By Kerry Young, CQ Roll Call
August 8, 2016—A recent flap over consumer-friendly hospital ratings is prompting some in Congress and the Centers for Medicare and Medicaid Services (CMS) to wrestle with whether to make allowances in quality measures for facilities that serve poor communities. It's an issue that's certain to pervade fights over health care payments for many years.
The American Hospital Association, the Federation of American Hospitals, and the Association of American Medical Colleges protested last month that CMS's new simplified star ratings are weighted against hospitals that have significant numbers of homeless patients or ones with low incomes who may struggle to get transportation for follow-up medical visits and to buy food and medicine.
Hospitals argue that they are being blamed for poor results for these patients due to circumstances beyond their control. The debate over socioeconomic factors may be revived when Congress returns from recess. The Senate Finance Committee will face pressure to move a House-passed Medicare package (HR 5273), which includes a bid to address concerns about readmission penalties for hospitals. The bill proposes a comparison that would group hospitals that serve significant populations of low-income elderly patients who qualify for both the Medicare and Medicaid program.
CMS officials have shown some skepticism about making such distinctions. The agency says it wants to avoid making changes that would "mask potential disparities or minimize incentives to improve the outcomes of disadvantaged populations." CMS repeated this exact phrase in three separate fiscal 2017 payments rules, which cover services of hospitals, skilled nursing centers (SNFs) and inpatient rehabilitation facilities (IRFs). The last two categories of providers, SNFs and IRFs, form a large share of what's called post-acute medicine, which accounts for roughly $60 billion in annual Medicare spending and is directed at patients after surgeries and serious illnesses and injuries.
Ashish K. Jha, a Harvard University researcher and doctor who has published widely on the question of socioeconomic differences and quality measures, said he is sympathetic to CMS's aim of spurring improvements in care by tracking and comparing outcomes. Still, he argues for a need to make allowances when a hospital serves many poor people.

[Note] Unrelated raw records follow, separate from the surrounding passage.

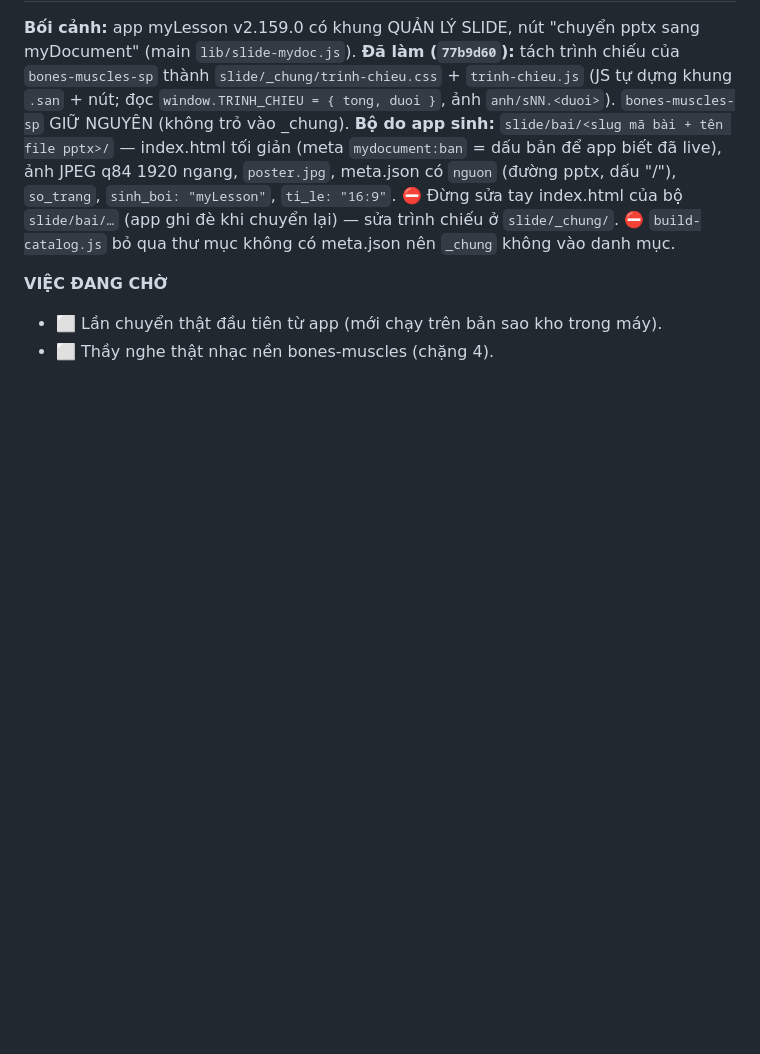
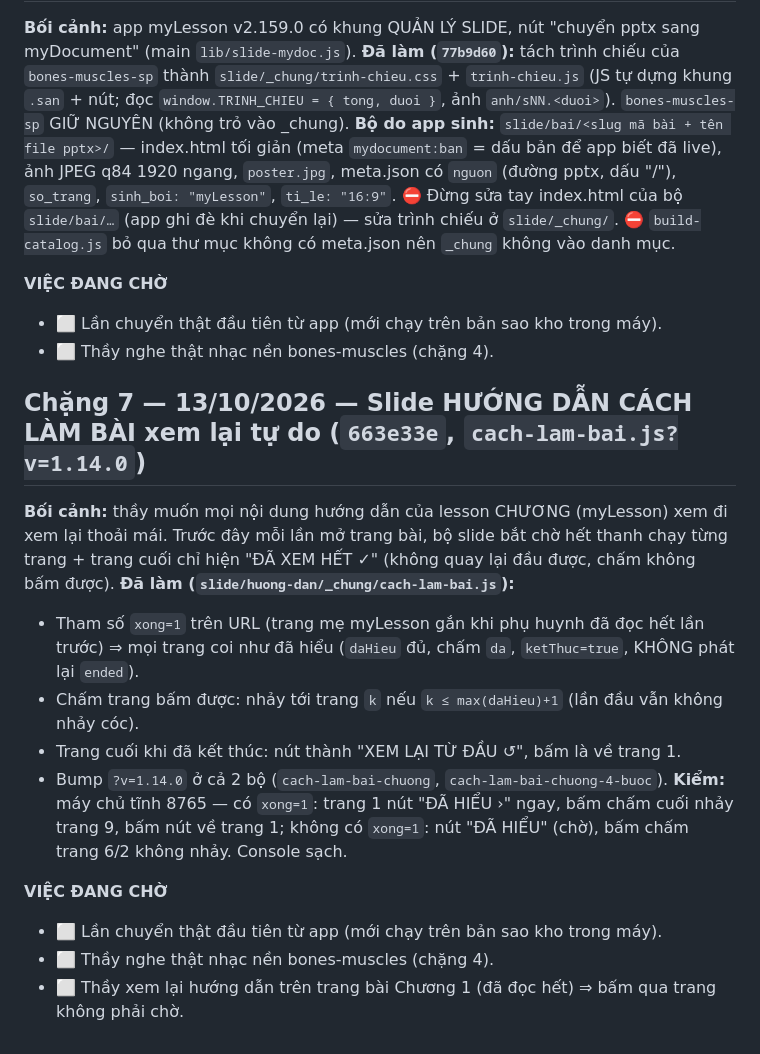
Before and after one commit to andrewclasses-01/myDocument, a Markdown page: GHI CHU DU AN.md, the part around the change. GitHub-like rendering; blank space fills up the shorter version.

Commit message:
Ho so: lesson CHUONG xem lai thoai mai + bam buoc tren thanh
Co-Authored-By: Claude Opus 5.5 <noreply@anthropic.com>

```diff
--- a/GHI CHU DU AN.md
+++ b/GHI CHU DU AN.md
@@ -122,3 +122,21 @@ khung `.san` + nút; đọc `window.TRINH_CHIEU = { tong, duoi }`, ảnh `anh/sN
 **VIỆC ĐANG CHỜ**
 - ⬜ Lần chuyển thật đầu tiên từ app (mới chạy trên bản sao kho trong máy).
 - ⬜ Thầy nghe thật nhạc nền bones-muscles (chặng 4).
+
+## Chặng 7 — 13/10/2026 — Slide HƯỚNG DẪN CÁCH LÀM BÀI xem lại tự do (`663e33e`, `cach-lam-bai.js?v=1.14.0`)
+
+**Bối cảnh:** thầy muốn mọi nội dung hướng dẫn của lesson CHƯƠNG (myLesson) xem đi xem lại thoải mái. Trước đây mỗi lần mở trang bài,
+bộ slide bắt chờ hết thanh chạy từng trang + trang cuối chỉ hiện "ĐÃ XEM HẾT ✓" (không quay lại đầu được, chấm không bấm được).
+**Đã làm (`slide/huong-dan/_chung/cach-lam-bai.js`):**
+- Tham số `xong=1` trên URL (trang mẹ myLesson gắn khi phụ huynh đã đọc hết lần trước) ⇒ mọi trang coi như đã hiểu (`daHieu` đủ, chấm `da`,
+  `ketThuc=true`, KHÔNG phát lại `ended`).
+- Chấm trang bấm được: nhảy tới trang `k` nếu `k ≤ max(daHieu)+1` (lần đầu vẫn không nhảy cóc).
+- Trang cuối khi đã kết thúc: nút thành "XEM LẠI TỪ ĐẦU ↺", bấm là về trang 1.
+- Bump `?v=1.14.0` ở cả 2 bộ (`cach-lam-bai-chuong`, `cach-lam-bai-chuong-4-buoc`).
+**Kiểm:** máy chủ tĩnh 8765 — có `xong=1`: trang 1 nút "ĐÃ HIỂU ›" ngay, bấm chấm cuối nhảy trang 9, bấm nút về trang 1; không có `xong=1`:
+nút "ĐÃ HIỂU" (chờ), bấm chấm trang 6/2 không nhảy. Console sạch.
+
+**VIỆC ĐANG CHỜ**
+- ⬜ Lần chuyển thật đầu tiên từ app (mới chạy trên bản sao kho trong máy).
+- ⬜ Thầy nghe thật nhạc nền bones-muscles (chặng 4).
+- ⬜ Thầy xem lại hướng dẫn trên trang bài Chương 1 (đã đọc hết) ⇒ bấm qua trang không phải chờ.
```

"I get it. I like it," Jha said of CMS's goal. "But we need to acknowledge that the job of the hospital is very different when you have lots of poor people and homeless people versus wealthy, well-to-do patients. And if you agree that the job is very different, then you should be held responsible in different ways."
In recent payment rules, CMS acknowledged that treating large numbers of poor people may affect quality ratings. Agency officials said they are monitoring a two-year test by the National Quality Forum to determine if risk adjusting for patient income may be appropriate. Separately, an in-house policy shop for the Department of Health and Human Services (HHS) is conducting its own research. The office of HHS's Assistant Secretary for Planning and Evaluation is looking at the question of a socioeconomic adjustment in connection with a 2014 law intended to set the stage for an overhaul of payments for post-acute care (PL 113-185).
This same debate is likely to arise with the continued implementation of another major payment change, last year's overhaul of Medicare reimbursements for doctors (PL 114-10), said David Nerenz, a researcher at Detroit's Henry Ford Health System. CMS is in the midst of establishing an initial framework, known as the merit-based incentive payment system, or MIPS, for pegging Medicare reimbursement to judgments about the quality of care delivered.
Doctors in poor areas might find it more difficult in the future to obtain the kinds of scores needed to prevent cuts in pay, due to circumstances they perceive to be beyond their control, Nerenz said.
"We are going to have similar questions about whether these measures should be adjusted at a patient level or a community level for socioeconomic factors," Nerenz said of MIPS, adding that the stakes in creating these metrics may be higher in this case.
"It's hard to pick up and move a hospital that's been for a hundred years in an inner-city area, but doctors are more mobile," Nerenz said. "You may find a real problem in finding physicians willing to go to or stay in underserved areas."